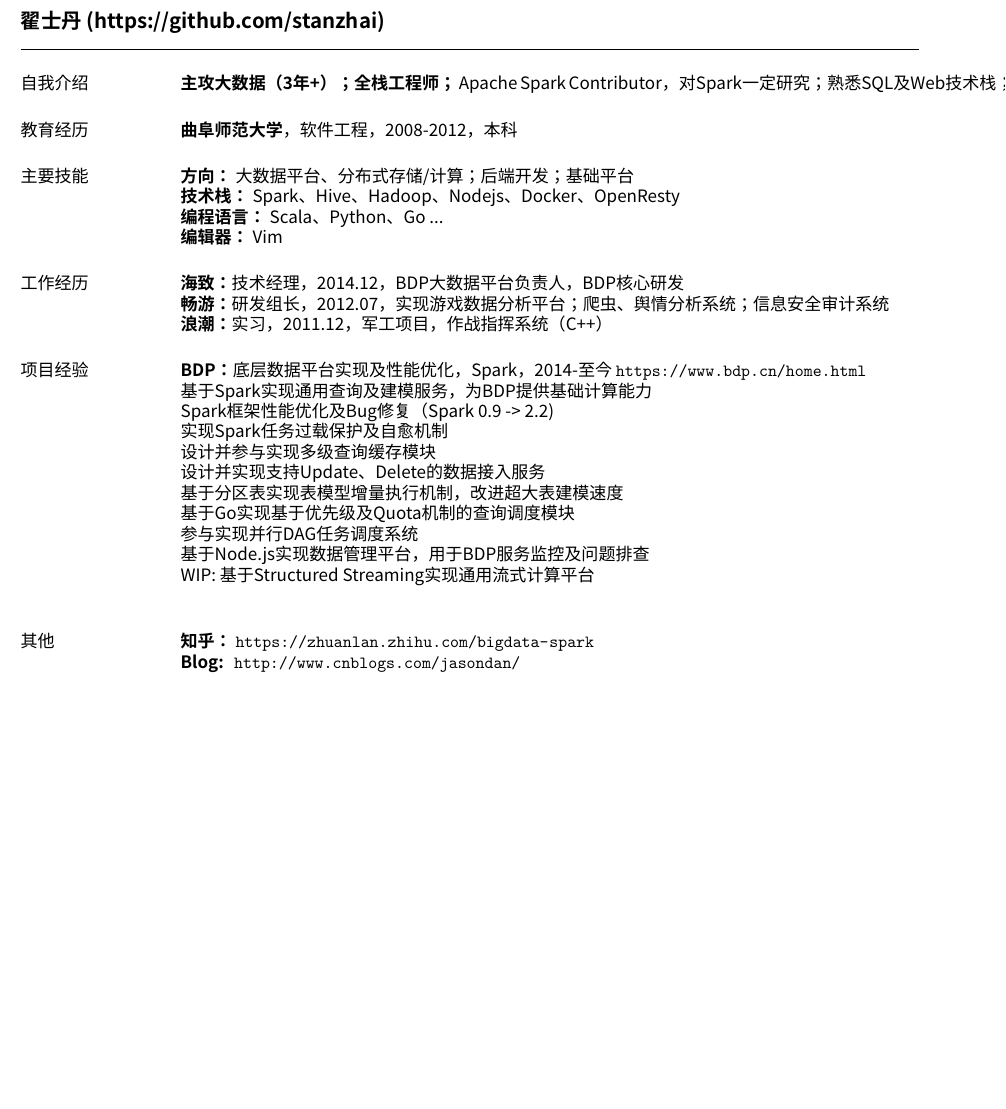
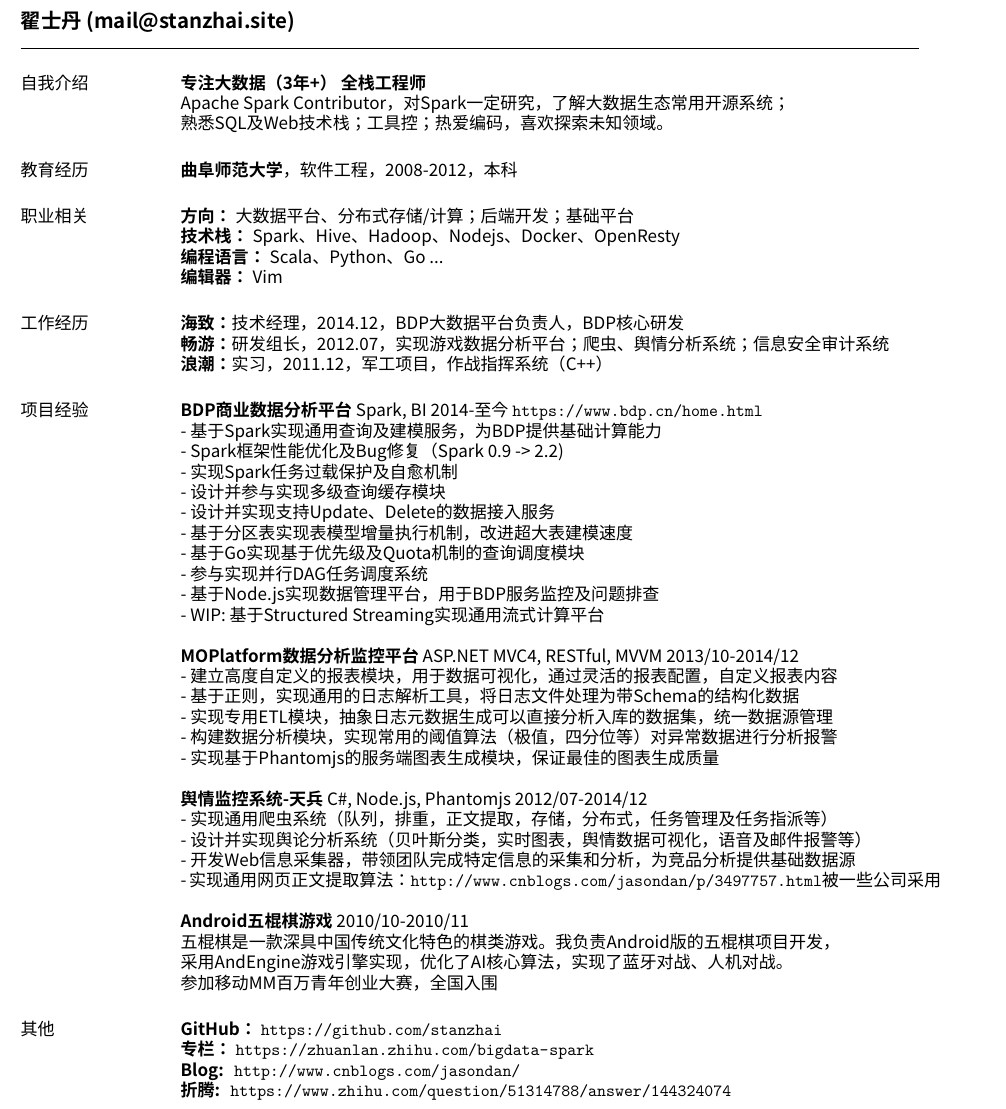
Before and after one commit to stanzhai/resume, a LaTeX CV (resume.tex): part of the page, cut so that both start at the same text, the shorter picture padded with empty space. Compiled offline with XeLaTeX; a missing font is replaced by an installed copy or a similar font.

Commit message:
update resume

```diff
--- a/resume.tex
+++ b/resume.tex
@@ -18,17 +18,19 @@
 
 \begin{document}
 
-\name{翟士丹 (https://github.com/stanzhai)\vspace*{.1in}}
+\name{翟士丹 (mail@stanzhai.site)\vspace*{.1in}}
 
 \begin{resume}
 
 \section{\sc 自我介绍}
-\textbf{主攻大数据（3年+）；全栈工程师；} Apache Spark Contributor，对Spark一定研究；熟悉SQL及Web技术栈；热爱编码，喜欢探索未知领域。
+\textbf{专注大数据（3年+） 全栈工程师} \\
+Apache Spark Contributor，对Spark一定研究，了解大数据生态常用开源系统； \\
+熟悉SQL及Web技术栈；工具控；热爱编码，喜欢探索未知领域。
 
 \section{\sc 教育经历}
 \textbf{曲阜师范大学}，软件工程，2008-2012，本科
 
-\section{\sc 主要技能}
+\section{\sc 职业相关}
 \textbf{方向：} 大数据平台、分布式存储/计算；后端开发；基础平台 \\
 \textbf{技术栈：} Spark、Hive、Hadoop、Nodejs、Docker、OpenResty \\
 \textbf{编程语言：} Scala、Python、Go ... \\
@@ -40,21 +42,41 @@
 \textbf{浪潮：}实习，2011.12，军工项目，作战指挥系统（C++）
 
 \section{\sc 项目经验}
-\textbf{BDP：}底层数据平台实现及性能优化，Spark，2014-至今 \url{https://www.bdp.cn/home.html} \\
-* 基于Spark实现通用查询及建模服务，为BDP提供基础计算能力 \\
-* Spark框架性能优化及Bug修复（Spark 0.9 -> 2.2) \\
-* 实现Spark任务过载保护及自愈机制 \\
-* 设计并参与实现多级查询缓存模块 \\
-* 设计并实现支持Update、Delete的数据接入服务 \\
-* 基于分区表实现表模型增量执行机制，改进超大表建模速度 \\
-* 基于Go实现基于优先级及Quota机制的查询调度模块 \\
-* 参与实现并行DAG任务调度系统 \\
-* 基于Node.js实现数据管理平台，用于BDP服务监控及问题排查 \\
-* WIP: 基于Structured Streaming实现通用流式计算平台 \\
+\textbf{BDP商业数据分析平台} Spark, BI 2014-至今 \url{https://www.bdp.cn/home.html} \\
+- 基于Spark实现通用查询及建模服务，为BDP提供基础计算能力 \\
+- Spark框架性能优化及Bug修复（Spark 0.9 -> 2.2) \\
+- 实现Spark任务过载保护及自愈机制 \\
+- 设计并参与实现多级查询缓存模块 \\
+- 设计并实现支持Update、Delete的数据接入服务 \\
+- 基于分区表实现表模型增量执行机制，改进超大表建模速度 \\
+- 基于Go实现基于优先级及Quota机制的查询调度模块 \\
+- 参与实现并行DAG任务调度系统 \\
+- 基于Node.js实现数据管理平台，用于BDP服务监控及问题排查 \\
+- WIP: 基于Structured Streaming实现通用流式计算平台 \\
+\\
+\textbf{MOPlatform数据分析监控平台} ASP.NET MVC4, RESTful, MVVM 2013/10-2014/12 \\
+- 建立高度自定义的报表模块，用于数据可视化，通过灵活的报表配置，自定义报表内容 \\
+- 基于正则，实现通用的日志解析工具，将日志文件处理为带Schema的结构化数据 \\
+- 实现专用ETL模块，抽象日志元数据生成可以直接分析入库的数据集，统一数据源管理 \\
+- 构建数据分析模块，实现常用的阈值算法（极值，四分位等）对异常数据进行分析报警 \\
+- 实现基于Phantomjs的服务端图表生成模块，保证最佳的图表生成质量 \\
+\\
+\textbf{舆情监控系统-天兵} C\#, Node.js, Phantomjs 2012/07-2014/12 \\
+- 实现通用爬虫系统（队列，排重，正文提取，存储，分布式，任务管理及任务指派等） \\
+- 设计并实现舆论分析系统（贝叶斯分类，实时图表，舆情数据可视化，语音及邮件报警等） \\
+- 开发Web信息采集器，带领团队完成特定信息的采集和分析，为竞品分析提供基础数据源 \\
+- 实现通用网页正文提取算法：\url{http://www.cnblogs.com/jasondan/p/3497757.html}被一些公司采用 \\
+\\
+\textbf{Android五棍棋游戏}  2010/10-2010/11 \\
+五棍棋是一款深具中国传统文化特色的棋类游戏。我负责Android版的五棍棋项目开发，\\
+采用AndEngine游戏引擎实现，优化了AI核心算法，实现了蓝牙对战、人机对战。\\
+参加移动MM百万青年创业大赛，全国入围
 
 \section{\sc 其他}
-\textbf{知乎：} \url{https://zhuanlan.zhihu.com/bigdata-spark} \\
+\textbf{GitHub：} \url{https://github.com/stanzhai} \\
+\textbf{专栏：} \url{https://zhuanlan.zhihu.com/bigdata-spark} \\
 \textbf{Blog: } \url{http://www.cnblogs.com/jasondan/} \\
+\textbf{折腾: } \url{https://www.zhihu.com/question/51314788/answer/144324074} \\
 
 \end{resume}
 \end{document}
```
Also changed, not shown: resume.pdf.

==

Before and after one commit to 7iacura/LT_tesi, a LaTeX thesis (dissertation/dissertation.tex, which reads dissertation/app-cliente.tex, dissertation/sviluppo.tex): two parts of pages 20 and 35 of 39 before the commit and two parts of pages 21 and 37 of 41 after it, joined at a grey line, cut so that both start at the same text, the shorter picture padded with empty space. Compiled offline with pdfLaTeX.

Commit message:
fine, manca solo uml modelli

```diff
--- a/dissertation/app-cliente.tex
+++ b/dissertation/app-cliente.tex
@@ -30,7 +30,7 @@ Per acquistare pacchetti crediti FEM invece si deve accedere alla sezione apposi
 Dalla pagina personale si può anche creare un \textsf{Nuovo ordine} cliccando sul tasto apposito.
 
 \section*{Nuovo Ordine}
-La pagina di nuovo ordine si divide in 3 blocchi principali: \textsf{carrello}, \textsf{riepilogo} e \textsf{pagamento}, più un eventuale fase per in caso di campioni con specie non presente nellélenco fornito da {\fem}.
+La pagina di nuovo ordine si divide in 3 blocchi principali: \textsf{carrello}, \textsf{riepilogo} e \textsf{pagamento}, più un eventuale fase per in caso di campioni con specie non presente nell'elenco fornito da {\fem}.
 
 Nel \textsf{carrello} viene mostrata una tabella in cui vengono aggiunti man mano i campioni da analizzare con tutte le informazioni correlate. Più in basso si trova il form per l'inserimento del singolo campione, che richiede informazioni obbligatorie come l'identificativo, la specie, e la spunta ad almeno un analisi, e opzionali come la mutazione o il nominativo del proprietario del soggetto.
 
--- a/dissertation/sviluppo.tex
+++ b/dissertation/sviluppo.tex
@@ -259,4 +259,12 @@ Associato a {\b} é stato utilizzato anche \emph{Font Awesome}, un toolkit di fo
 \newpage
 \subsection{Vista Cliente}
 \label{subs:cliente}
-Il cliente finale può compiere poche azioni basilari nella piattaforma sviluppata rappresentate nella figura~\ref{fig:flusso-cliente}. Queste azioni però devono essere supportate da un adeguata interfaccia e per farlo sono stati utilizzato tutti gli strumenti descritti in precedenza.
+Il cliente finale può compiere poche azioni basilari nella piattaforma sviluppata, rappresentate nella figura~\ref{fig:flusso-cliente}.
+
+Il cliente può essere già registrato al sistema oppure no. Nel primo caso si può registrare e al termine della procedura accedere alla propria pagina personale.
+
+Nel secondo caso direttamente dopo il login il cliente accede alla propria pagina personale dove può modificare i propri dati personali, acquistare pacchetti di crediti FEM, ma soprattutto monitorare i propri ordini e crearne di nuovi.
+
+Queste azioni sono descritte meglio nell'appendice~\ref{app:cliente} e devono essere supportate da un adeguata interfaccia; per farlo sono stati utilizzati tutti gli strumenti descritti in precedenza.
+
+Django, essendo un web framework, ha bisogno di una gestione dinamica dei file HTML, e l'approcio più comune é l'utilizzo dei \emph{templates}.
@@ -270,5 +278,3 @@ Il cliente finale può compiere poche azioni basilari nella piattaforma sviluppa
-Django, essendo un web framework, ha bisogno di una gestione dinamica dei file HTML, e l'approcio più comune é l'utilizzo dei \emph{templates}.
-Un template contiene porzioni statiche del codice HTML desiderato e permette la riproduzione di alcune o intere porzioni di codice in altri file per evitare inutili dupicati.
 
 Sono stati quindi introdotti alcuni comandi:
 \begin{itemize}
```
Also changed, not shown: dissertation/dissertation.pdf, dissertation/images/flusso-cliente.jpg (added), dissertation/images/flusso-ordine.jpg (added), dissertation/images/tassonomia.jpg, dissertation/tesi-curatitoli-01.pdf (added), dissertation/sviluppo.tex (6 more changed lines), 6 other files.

Task instructions:
Check each line of the listing above, and copy it if it contains the word "emph".

Reply:
@@ -259,4 +259,12 @@ Associato a {\b} é stato utilizzato anche \emph{Font Awesome}, un toolkit di fo
+Django, essendo un web framework, ha bisogno di una gestione dinamica dei file HTML, e l'approcio più comune é l'utilizzo dei \emph{templates}.
-Django, essendo un web framework, ha bisogno di una gestione dinamica dei file HTML, e l'approcio più comune é l'utilizzo dei \emph{templates}.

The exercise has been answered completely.